Although the word “hot” is a synonym for hip, in or trendy, in terms of fashions, in this case I mean it literally: experience a road trip through the silence and vastness of the desert regions of this earth. Who would have thought it possible that of all the unfriendly wastelands on the planet, seemingly uninhabitable landscapes could become the inspiration for new living trends?
Photo by Boris Ulzibat and Trang Nguyen
The golden sand dunes of the Sahara are magical and full of sublime beauty. It is the home of the Bedouins and Berbers, nomadic tribes, who to this day ride camels through the desert and pitch their tents with colourful woven kilims with geometric patterns and fluffy Berber rugs on the floor in oases under date palms at night.

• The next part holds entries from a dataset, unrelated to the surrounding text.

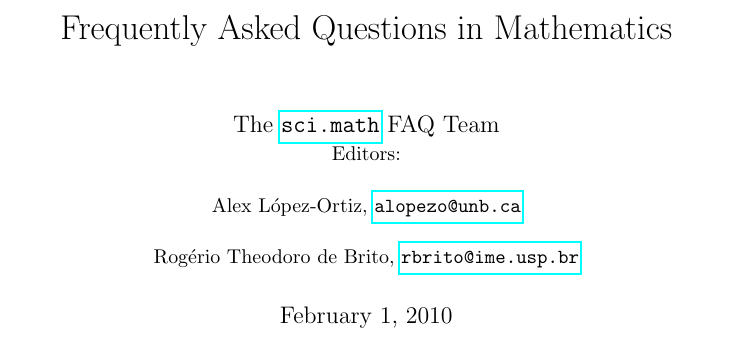
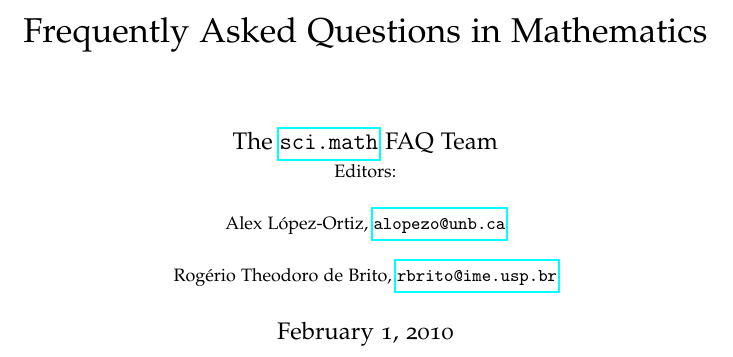
Before and after one commit to rbrito/math-faq, a LaTeX thesis (math-faq.tex): part of page 1 of 81 before the commit and part of page 1 of 71 after it, cut so that both start at the same text. Compiled offline with pdfLaTeX.

Commit message:
Change formatting

```diff
--- a/math-faq.tex
+++ b/math-faq.tex
@@ -1,10 +1,11 @@
-\documentclass[a4paper,11pt]{report}
+\documentclass[a4paper]{report}
 
 \input{mf-macros}
 \usepackage{graphicx}
 \usepackage{amssymb}
 \usepackage{xspace}
-\usepackage{hyperref}
+\usepackage[osf]{mathpazo}
+\usepackage[backref]{hyperref}
 \usepackage[chapter]{algorithm}
 \usepackage{algorithmic}
 \usepackage{chapterbib}
```
Also changed, not shown: mf-macros.tex (+2 -2 lines), math-faq.tex (1 more changed lines).
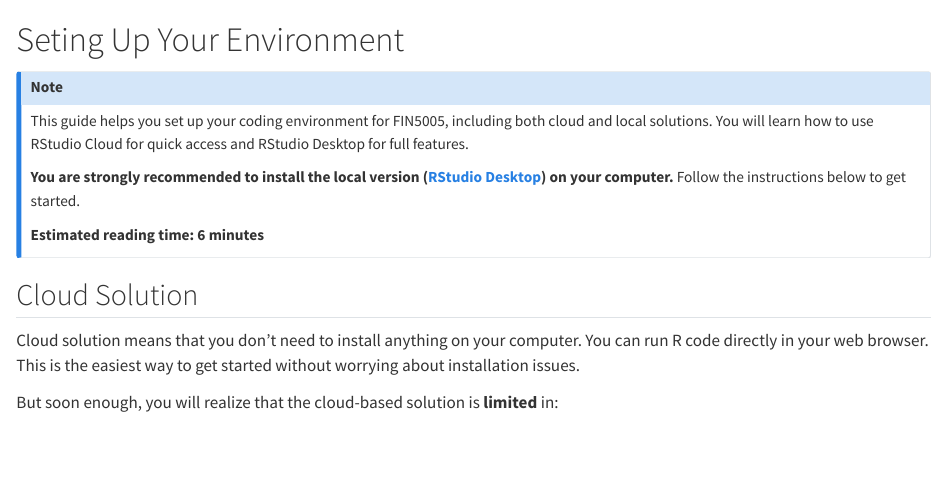
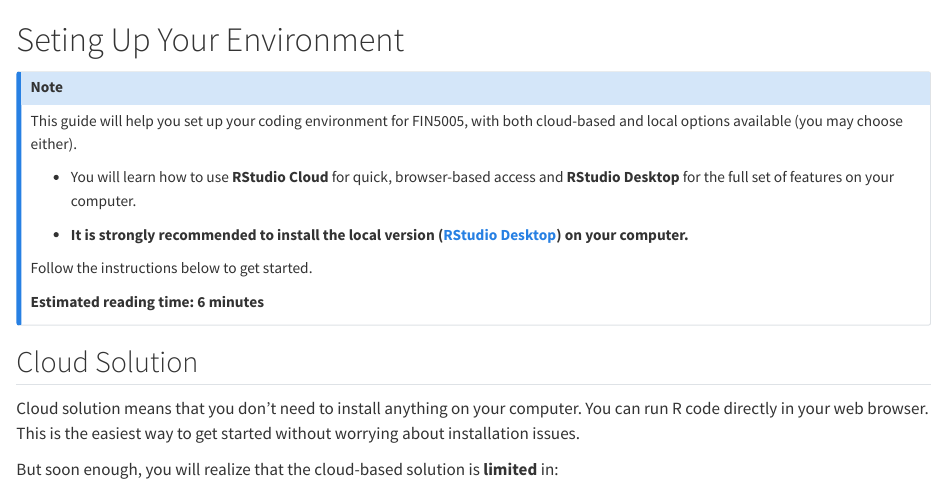
Before and after one commit to my1396/FIN5005-Fall2025, a Quarto document (00_environment_setup.qmd): the page in a window 1100 px wide, from its top. Rendered offline with R 4.5, knitr and Pandoc in place of Quarto, with nearby package versions.

Commit message:
post update

```diff
--- a/00_environment_setup.qmd
+++ b/00_environment_setup.qmd
@@ -1,9 +1,13 @@
 # Seting Up Your Environment
 
 ::: {.callout-note appearance="simple" icon=false}
-This guide helps you set up your coding environment for FIN5005, including both cloud and local solutions. You will learn how to use RStudio Cloud for quick access and RStudio Desktop for full features.
+This guide will help you set up your coding environment for FIN5005, with both cloud-based and local options available (you may choose either).
 
-**You are strongly recommended to install the local version ([RStudio Desktop](#RStudio-Desktop)) on your computer.** Follow the instructions below to get started.
+- You will learn how to use **RStudio Cloud** for quick, browser-based access and **RStudio Desktop** for the full set of features on your computer.
+
+- **It is strongly recommended to install the local version ([RStudio Desktop](#RStudio-Desktop)) on your computer.**
+
+Follow the instructions below to get started.
 
 **Estimated reading time: 6 minutes**
 :::
```
Also changed, not shown: docs/search.json, 1 other file.
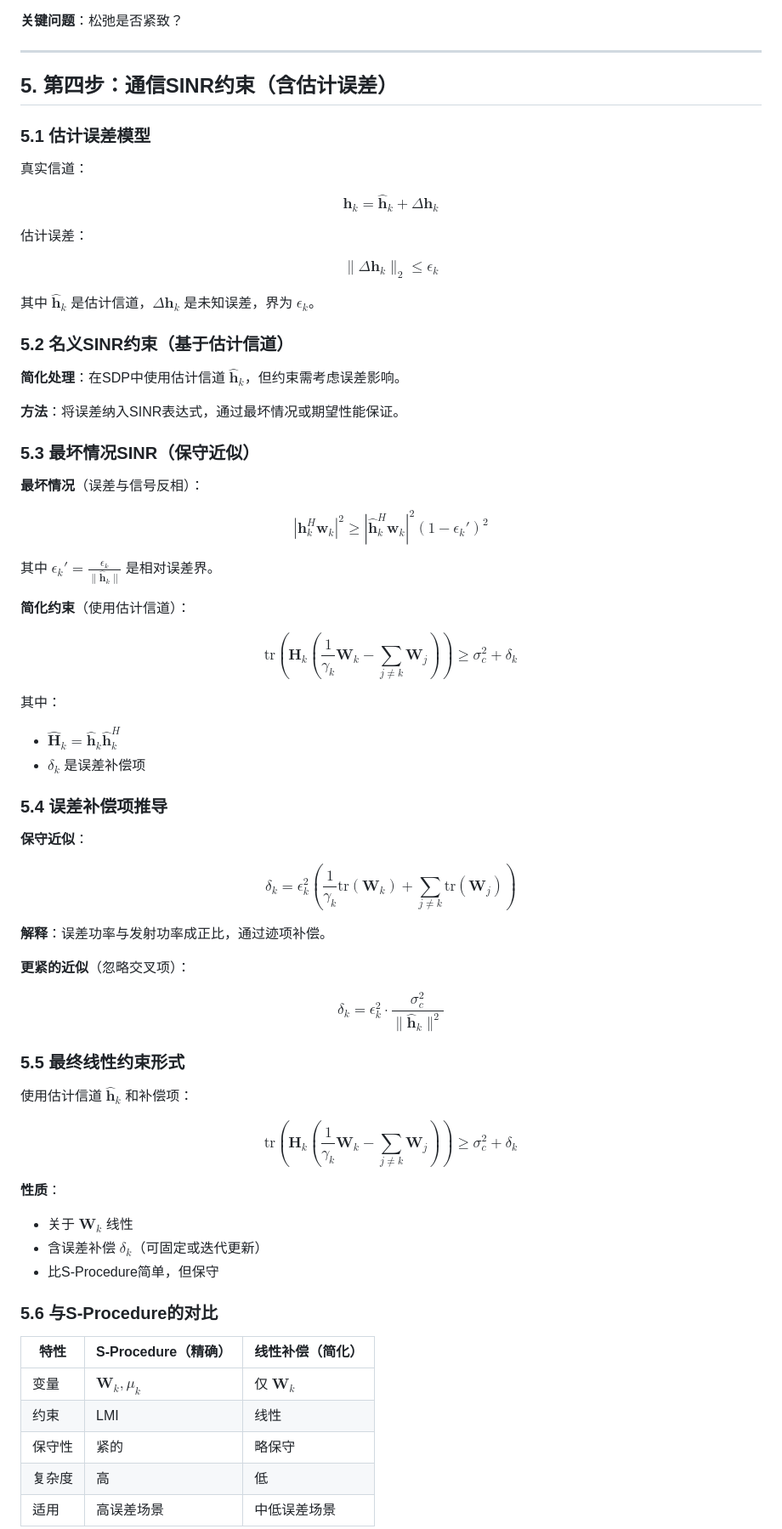
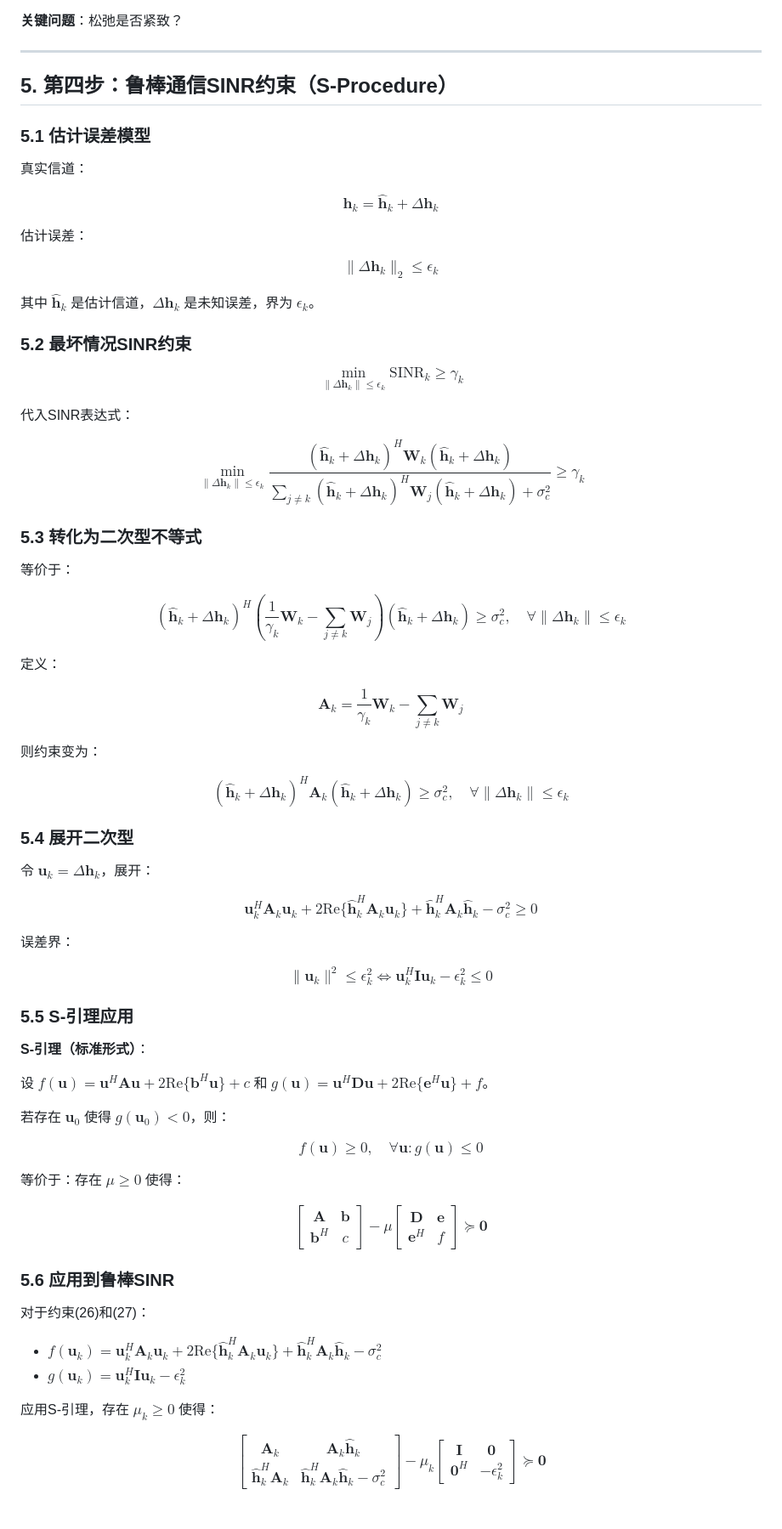
Before and after one commit to Simple-YU-268/ISAC-Research, a Markdown page: SDP_IMPLEMENTATION_DERIVATION.md, the part around one of its changes. Shown at 85% size. Drawn GitHub-style.

```diff
--- a/SDP_IMPLEMENTATION_DERIVATION.md
+++ b/SDP_IMPLEMENTATION_DERIVATION.md
@@ -133,7 +133,7 @@ $$\text{SINR}_k = \frac{\mathbf{h}_k^H \mathbf{W}_k \mathbf{h}_k}{\sum_{j \neq k
 
 ---
 
-## 5. 第四步：通信SINR约束（含估计误差）
+## 5. 第四步：鲁棒通信SINR约束（S-Procedure）
 
 ### 5.1 估计误差模型
 
@@ -147,57 +147,60 @@ $$\|\Delta\mathbf{h}_k\|_2 \leq \epsilon_k \tag{20}$$
 
 其中 $\hat{\mathbf{h}}_k$ 是估计信道，$\Delta\mathbf{h}_k$ 是未知误差，界为 $\epsilon_k$。
 
-### 5.2 名义SINR约束（基于估计信道）
+### 5.2 最坏情况SINR约束
 
-**简化处理**：在SDP中使用估计信道 $\hat{\mathbf{h}}_k$，但约束需考虑误差影响。
+$$\min_{\|\Delta\mathbf{h}_k\| \leq \epsilon_k} \text{SINR}_k \geq \gamma_k \tag{21}$$
 
-**方法**：将误差纳入SINR表达式，通过最坏情况或期望性能保证。
+代入SINR表达式：
 
-### 5.3 最坏情况SINR（保守近似）
+$$\min_{\|\Delta\mathbf{h}_k\| \leq \epsilon_k} \frac{(\hat{\mathbf{h}}_k + \Delta\mathbf{h}_k)^H \mathbf{W}_k (\hat{\mathbf{h}}_k + \Delta\mathbf{h}_k)}{\sum_{j \neq k} (\hat{\mathbf{h}}_k + \Delta\mathbf{h}_k)^H \mathbf{W}_j (\hat{\mathbf{h}}_k + \Delta\mathbf{h}_k) + \sigma_c^2} \geq \gamma_k \tag{22}$$
 
-**最坏情况**（误差与信号反相）：
+### 5.3 转化为二次型不等式
 
-$$|\mathbf{h}_k^H \mathbf{w}_k|^2 \geq |\hat{\mathbf{h}}_k^H \mathbf{w}_k|^2 (1 - \epsilon_k')^2 \tag{21}$$
+等价于：
 
-其中 $\epsilon_k' = \frac{\epsilon_k}{\|\hat{\mathbf{h}}_k\|}$ 是相对误差界。
+$$(\hat{\mathbf{h}}_k + \Delta\mathbf{h}_k)^H \left( \frac{1}{\gamma_k} \mathbf{W}_k - \sum_{j \neq k} \mathbf{W}_j \right) (\hat{\mathbf{h}}_k + \Delta\mathbf{h}_k) \geq \sigma_c^2, \quad \forall \|\Delta\mathbf{h}_k\| \leq \epsilon_k \tag{23}$$
 
-**简化约束**（使用估计信道）：
+定义：
 
-$$\text{tr}\left(\hat{\mathbf{H}}_k \left(\frac{1}{\gamma_k} \mathbf{W}_k - \sum_{j \neq k} \mathbf{W}_j\right)\right) \geq \sigma_c^2 + \delta_k \tag{22}$$
+$$\mathbf{A}_k = \frac{1}{\gamma_k} \mathbf{W}_k - \sum_{j \neq k} \mathbf{W}_j \tag{24}$$
 
-其中：
-- $\hat{\mathbf{H}}_k = \hat{\mathbf{h}}_k \hat{\mathbf{h}}_k^H$
-- $\delta_k$ 是误差补偿项
+则约束变为：
 
-### 5.4 误差补偿项推导
+$$(\hat{\mathbf{h}}_k + \Delta\mathbf{h}_k)^H \mathbf{A}_k (\hat{\mathbf{h}}_k + \Delta\mathbf{h}_k) \geq \sigma_c^2, \quad \forall \|\Delta\mathbf{h}_k\| \leq \epsilon_k \tag{25}$$
 
-**保守近似**：
+### 5.4 展开二次型
 
-$$\delta_k = \epsilon_k^2 \left(\frac{1}{\gamma_k} \text{tr}(\mathbf{W}_k) + \sum_{j \neq k} \text{tr}(\mathbf{W}_j)\right) \tag{23}$$
+令 $\mathbf{u}_k = \Delta\mathbf{h}_k$，展开：
 
-**解释**：误差功率与发射功率成正比，通过迹项补偿。
+$$\mathbf{u}_k^H \mathbf{A}_k \mathbf{u}_k + 2\text{Re}\{\hat{\mathbf{h}}_k^H \mathbf{A}_k \mathbf{u}_k\} + \hat{\mathbf{h}}_k^H \mathbf{A}_k \hat{\mathbf{h}}_k - \sigma_c^2 \geq 0 \tag{26}$$
 
-**更紧的近似**（忽略交叉项）：
+误差界：
 
-$$\delta_k = \epsilon_k^2 \cdot \frac{\sigma_c^2}{\|\hat{\mathbf{h}}_k\|^2} \tag{24}$$
+$$\|\mathbf{u}_k\|^2 \leq \epsilon_k^2 \Leftrightarrow \mathbf{u}_k^H \mathbf{I} \mathbf{u}_k - \epsilon_k^2 \leq 0 \tag{27}$$
 
-### 5.5 最终线性约束形式
+### 5.5 S-引理应用
 
-使用估计信道 $\hat{\mathbf{h}}_k$ 和补偿项：
+**S-引理（标准形式）**：
 
-$$\text{tr}\left(\hat{\mathbf{H}}_k \left(\frac{1}{\gamma_k} \mathbf{W}_k - \sum_{j \neq k} \mathbf{W}_j\right)\right) \geq \sigma_c^2 + \delta_k \tag{25}$$
+设 $f(\mathbf{u}) = \mathbf{u}^H \mathbf{A} \mathbf{u} + 2\text{Re}\{\mathbf{b}^H \mathbf{u}\} + c$ 和 $g(\mathbf{u}) = \mathbf{u}^H \mathbf{D} \mathbf{u} + 2\text{Re}\{\mathbf{e}^H \mathbf{u}\} + f$。
 
-**性质**：
-- 关于 $\mathbf{W}_k$ 线性
-- 含误差补偿 $\delta_k$（可固定或迭代更新）
-- 比S-Procedure简单，但保守
+若存在 $\mathbf{u}_0$ 使得 $g(\mathbf{u}_0) < 0$，则：
 
-### 5.6 与S-Procedure的对比
+$$f(\mathbf{u}) \geq 0, \quad \forall \mathbf{u}: g(\mathbf{u}) \leq 0$$
 
-| 特性 | S-Procedure（精确） | 线性补偿（简化） |
-|------|---------------------|-----------------|
-| 变量 | $\mathbf{W}_k, \mu_k$ | 仅 $\mathbf{W}_k$ |
-| 约束 | LMI | 线性 |
-| 保守性 | 紧的 | 略保守 |
-| 复杂度 | 高 | 低 |
-| 适用 | 高误差场景 | 中低误差场景 |
+等价于：存在 $\mu \geq 0$ 使得：
+
+$$\begin{bmatrix} \mathbf{A} & \mathbf{b} \\ \mathbf{b}^H & c \end{bmatrix} - \mu \begin{bmatrix} \mathbf{D} & \mathbf{e} \\ \mathbf{e}^H & f \end{bmatrix} \succeq \mathbf{0} \tag{28}$$
+
+### 5.6 应用到鲁棒SINR
+
+对于约束(26)和(27)：
+
+- $f(\mathbf{u}_k) = \mathbf{u}_k^H \mathbf{A}_k \mathbf{u}_k + 2\text{Re}\{\hat{\mathbf{h}}_k^H \mathbf{A}_k \mathbf{u}_k\} + \hat{\mathbf{h}}_k^H \mathbf{A}_k \hat{\mathbf{h}}_k - \sigma_c^2$
+- $g(\mathbf{u}_k) = \mathbf{u}_k^H \mathbf{I} \mathbf{u}_k - \epsilon_k^2$
+
+应用S-引理，存在 $\mu_k \geq 0$ 使得：
+
+$$\begin{bmatrix} \mathbf{A}_k & \mathbf{A}_k \hat{\mathbf{h}}_k \\ \hat{\mathbf{h}}_k^H \mathbf{A}_k & \hat{\mathbf{h}}_k^H \mathbf{A}_k \hat{\mathbf{h}}_k - \sigma_c^2 \end{bmatrix} - \mu_k \begin{bmatrix} \mathbf{I} & \mathbf{0} \\ \mathbf{0}^H & -\epsilon_k^2 \end{bmatrix} \succeq \mathbf{0} \tag{29}$$
+
```
Also changed, not shown: other parts of SDP_IMPLEMENTATION_DERIVATION.md (+64 -49 lines).
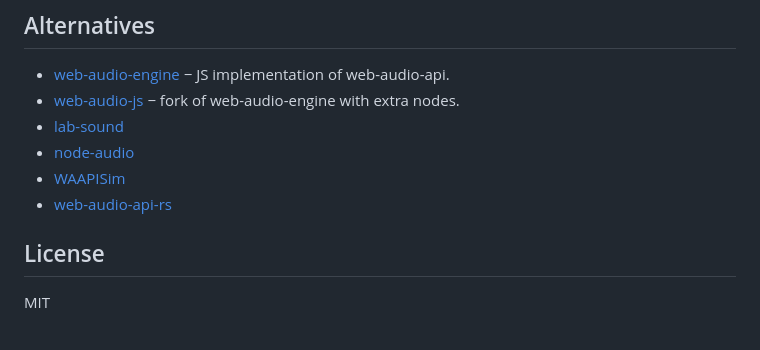
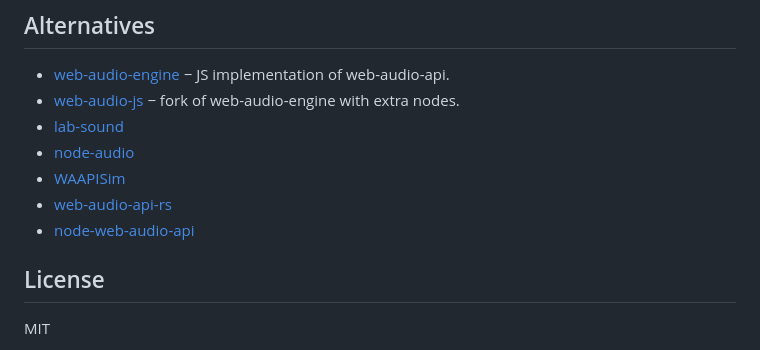
Before and after one commit to audiojs/web-audio-api, a Markdown page: README.md, the part around the change. Drawn GitHub-style.

```diff
--- a/README.md
+++ b/README.md
@@ -146,6 +146,7 @@ To test `AudioParam` against `AudioParam` implemented in a browser, open `test/m
 * [node-audio](https://ghub.io/node-audio)
 * [WAAPISim](https://github.com/g200kg/WAAPISim)
 * [web-audio-api-rs](https://github.com/orottier/web-audio-api-rs)
+* [node-web-audio-api](https://github.com/ircam-ismm/node-web-audio-api)
 
 ## License
 
```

This trend is dominated by bright colours such as cream, sandy beige and stony grey. Accessories made of natural materials such as woven baskets or macramé pendants bring summer moods into the home. Orientalism, luxuriously interspersed with gold, silver and copper. Inspirations.
Photos by Josh Hemsley and Ramin Khatibi
The dramatic geographic environment of the Colorado desert in southern California inspired visionary architects such as Richard Neutra, Albert Frey, and William F. Cody in the mid-20th century to create a minimalist design aesthetic that is now referred to as desert modernity. The mecca of mid-century desert architecture is Palm Springs. These designs adapt to the climatic conditions of the desert: the temperature differences between day and night are high, the summer is hot and the winter is cold, and the solar radiation is very strong. The low-vegetation landscapes, with their sandy areas and bizarre rock formations, are reminiscent of the surface of other planets. The simple, reduced design reflects the sparseness of the desert. As a place of solitude, the desert is also a space to explore one’s soul, to recognize oneself, to transform and to heal oneself. Inspirations.
Photos by Ivars Krutainis and Roman Raizen
The desert states of Arizona, New Mexico, Utah and Nevada in the South-Western United States, and the cultural heritage of their aboriginal peoples, determine this trend. Inspired by the geometric patterns of Native American crafted items such as blankets, baskets, and pottery. Along with rugs and textiles, these objects add a touch of wild-west aesthetics to the casual desert style, blending sand and earth with black and white. Buffalo skulls are an important decorative element that relate both to the desert and to the culture of the Indians, for whom the buffaloes formed the basis of life and are therefore worshipped in their sacred ceremonies. All plants that grow in the extremely dry desert, such as cacti, succulents and palm trees, are ideal indoor plants and give the ambience an authentic flair. The typical saguaro cactus, with its wide arms, is a feature of the landscape of the southern regions of the United States, and serves as a very popular motif for print patterns. Inspirations.